Encoded in CellML by Catherine Lloyd
Bioengineering Institute, University of Auckland
This model has been curated by Penny Noble using Flavio Fenton's Java code as a reference (See http://thevirtualheart.org/ for Java applet rendering of model - Java code is available from Dr Fenton.) An artificial stimulus component has been added this model to allow it to reproduce the action potential simulation shown in Figure 4 of the publication. The model is known to run and integrate in the PCEnv and COR CellML environments. A PCEnv session file is also associated with this model.
ValidateCellML detects unit inconsistency within this model.
In contrast to the earlier Purkinje fibre ionic current models of D. Noble (1962) and R.E. McAllister, D. Noble and R.W. Tsien (1975), the G.W. Beeler and H. Reuter 1977 model was developed to describe the mammalian ventricular action potential. Not all the ionic currents of the Purkinje fibre model are present in ventricular tissue; therefore, this model is simpler than the MNT model. The total ionic flux is divided into only four discrete, individual ionic currents (see the figure below). The main additional feature of the Beeler-Reuter ionic current model is a representation of the intracellular calcium ion concentration.
The complete original paper reference is cited below:
Reconstruction of the action potential of ventricular myocardial fibres, Beeler, G.W. and Reuter, H. 1977, Journal of Physiology, 268, 177-210. PubMed ID: 874889
|A schematic diagram describing the current flows across the cell membrane that are captured in the BR model.|
|The network defined in the CellML description of the Beeler-Reuter model. A key describing the significance of the shapes of the components and the colours of the connections between them is in the notation guide. For simplicity, not all the variables are shown.|
The membrane physically contains the currents as indicated by the blue arrows in the figure above. The currents act independently and are not connected to each other. Several of the channels encapsulate and contain further components which represent activation and inactivation gates. The addition of an encapsulation relationship informs modellers and processing software that the gates are important parts of the current model. It also prevents any other components that aren't also encapsulated by the parent component from connecting to its gates, effectively hiding them from the rest of the model.

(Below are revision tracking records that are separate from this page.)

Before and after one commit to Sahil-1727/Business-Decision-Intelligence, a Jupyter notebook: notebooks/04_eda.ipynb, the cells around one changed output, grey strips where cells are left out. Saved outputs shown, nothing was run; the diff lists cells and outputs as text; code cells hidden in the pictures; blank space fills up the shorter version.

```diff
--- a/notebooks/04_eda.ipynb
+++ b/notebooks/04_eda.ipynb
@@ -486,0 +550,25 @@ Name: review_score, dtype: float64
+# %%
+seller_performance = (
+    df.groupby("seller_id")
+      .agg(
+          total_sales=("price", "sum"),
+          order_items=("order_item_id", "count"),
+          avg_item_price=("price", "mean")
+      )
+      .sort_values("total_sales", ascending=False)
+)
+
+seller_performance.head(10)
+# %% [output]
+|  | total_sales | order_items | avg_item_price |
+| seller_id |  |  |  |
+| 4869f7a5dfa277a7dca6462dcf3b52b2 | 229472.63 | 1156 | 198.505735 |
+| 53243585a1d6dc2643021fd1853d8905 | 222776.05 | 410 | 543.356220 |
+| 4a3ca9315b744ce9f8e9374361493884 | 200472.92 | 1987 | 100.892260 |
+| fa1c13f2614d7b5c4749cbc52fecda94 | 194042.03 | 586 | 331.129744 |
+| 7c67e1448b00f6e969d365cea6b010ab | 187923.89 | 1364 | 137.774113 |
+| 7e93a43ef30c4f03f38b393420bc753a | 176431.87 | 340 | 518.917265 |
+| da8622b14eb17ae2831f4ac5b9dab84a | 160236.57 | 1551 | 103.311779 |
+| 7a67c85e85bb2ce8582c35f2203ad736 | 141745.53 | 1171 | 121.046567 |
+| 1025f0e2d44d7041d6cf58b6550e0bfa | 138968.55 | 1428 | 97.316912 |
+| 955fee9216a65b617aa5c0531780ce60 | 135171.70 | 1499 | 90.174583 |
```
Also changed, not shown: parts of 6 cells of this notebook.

The breakdown of the model into components and the definition of encapsulation and containment relationships between them is somewhat arbitrary. When considering how a model should be broken into components, modellers are encouraged to consider which parts of a model might be re-used and how the physiological elements of the system being modelled are naturally bounded. Containment relationships should be used to provide simple rendering information for processing software (ideally, this will correspond to the layout of the physical system), and encapsulation should be used to group sets of components into sub-models.